Problem to solve -> Which lines of the data hold the word "deep"? Copy all of them.

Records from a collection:
_ _ _ _ _ _ _

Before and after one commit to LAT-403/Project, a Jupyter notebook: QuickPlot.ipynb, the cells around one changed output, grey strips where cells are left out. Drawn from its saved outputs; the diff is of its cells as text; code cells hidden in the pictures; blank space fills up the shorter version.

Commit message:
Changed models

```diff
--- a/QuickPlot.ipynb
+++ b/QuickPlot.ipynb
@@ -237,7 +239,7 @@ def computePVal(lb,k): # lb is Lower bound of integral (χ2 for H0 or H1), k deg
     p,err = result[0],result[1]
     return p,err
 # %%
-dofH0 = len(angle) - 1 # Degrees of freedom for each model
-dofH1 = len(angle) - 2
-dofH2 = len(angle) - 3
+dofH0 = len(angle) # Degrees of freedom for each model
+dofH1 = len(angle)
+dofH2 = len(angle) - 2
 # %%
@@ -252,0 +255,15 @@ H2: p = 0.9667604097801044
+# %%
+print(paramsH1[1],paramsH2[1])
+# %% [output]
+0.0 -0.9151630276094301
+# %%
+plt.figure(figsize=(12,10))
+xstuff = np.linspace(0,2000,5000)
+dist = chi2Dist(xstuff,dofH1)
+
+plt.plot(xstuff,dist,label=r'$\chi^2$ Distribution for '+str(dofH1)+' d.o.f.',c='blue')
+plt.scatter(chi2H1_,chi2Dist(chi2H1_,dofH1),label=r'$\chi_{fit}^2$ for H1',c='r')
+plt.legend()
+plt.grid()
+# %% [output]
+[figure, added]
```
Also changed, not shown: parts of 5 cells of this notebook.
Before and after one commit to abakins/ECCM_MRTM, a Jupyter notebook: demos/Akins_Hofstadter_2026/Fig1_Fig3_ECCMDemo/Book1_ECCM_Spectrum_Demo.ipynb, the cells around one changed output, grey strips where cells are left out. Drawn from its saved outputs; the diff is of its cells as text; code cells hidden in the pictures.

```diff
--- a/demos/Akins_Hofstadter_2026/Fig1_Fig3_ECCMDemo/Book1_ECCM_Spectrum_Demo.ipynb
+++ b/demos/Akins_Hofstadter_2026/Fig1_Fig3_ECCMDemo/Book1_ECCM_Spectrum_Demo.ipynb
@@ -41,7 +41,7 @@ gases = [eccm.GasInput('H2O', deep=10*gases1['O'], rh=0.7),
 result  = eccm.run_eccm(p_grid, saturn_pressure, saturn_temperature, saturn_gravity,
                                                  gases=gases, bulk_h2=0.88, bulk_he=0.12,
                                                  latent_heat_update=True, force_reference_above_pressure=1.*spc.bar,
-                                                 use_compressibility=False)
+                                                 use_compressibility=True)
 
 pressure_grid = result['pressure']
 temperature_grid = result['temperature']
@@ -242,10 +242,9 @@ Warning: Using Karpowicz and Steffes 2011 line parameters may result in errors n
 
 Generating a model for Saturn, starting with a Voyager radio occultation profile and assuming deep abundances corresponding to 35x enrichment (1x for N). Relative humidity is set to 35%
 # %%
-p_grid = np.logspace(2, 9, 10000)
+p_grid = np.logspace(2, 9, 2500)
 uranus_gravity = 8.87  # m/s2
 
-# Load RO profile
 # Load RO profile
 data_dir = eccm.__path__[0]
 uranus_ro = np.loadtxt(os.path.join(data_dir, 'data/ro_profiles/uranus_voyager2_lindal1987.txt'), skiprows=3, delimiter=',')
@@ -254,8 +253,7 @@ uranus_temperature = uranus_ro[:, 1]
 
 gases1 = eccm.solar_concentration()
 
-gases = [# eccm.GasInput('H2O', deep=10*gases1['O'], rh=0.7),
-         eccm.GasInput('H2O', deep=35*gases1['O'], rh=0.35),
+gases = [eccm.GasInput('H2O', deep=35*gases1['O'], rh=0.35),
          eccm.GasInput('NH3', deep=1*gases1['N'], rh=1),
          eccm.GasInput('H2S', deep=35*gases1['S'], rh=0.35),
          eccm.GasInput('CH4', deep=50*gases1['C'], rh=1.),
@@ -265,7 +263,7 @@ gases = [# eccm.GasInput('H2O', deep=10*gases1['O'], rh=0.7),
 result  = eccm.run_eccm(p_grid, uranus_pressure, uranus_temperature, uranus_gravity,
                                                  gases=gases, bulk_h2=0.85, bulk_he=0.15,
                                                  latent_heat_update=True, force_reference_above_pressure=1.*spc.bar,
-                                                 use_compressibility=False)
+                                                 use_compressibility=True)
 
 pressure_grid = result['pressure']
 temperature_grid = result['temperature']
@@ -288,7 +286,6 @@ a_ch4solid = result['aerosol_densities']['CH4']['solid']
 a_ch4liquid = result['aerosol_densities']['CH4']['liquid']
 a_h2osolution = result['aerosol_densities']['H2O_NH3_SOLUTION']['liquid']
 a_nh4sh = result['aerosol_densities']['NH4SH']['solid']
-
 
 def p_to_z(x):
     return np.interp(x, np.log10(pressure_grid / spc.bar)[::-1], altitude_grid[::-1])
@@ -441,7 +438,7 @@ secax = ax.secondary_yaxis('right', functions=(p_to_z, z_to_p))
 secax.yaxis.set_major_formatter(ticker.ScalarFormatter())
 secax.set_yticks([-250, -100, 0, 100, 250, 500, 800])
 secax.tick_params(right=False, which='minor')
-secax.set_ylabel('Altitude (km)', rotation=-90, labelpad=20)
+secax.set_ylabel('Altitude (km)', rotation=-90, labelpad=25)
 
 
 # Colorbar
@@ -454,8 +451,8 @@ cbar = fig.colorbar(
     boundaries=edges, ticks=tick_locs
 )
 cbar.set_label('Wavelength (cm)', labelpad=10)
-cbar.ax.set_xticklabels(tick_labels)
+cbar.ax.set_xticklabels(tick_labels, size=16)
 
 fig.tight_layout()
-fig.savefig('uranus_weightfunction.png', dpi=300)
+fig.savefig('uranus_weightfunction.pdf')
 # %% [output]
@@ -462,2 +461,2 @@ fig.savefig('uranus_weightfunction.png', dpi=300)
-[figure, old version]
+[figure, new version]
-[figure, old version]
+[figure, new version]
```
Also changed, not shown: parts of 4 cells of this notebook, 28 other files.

_ _ _ _ _ _ _

Result of this exercise ->
@@ -41,7 +41,7 @@ gases = [eccm.GasInput('H2O', deep=10*gases1['O'], rh=0.7),
 Generating a model for Saturn, starting with a Voyager radio occultation profile and assuming deep abundances corresponding to 35x enrichment (1x for N). Relative humidity is set to 35%
-gases = [# eccm.GasInput('H2O', deep=10*gases1['O'], rh=0.7),
-         eccm.GasInput('H2O', deep=35*gases1['O'], rh=0.35),
+gases = [eccm.GasInput('H2O', deep=35*gases1['O'], rh=0.35),
          eccm.GasInput('NH3', deep=1*gases1['N'], rh=1),
          eccm.GasInput('H2S', deep=35*gases1['S'], rh=0.35),
          eccm.GasInput('CH4', deep=50*gases1['C'], rh=1.),
@@ -265,7 +263,7 @@ gases = [# eccm.GasInput('H2O', deep=10*gases1['O'], rh=0.7),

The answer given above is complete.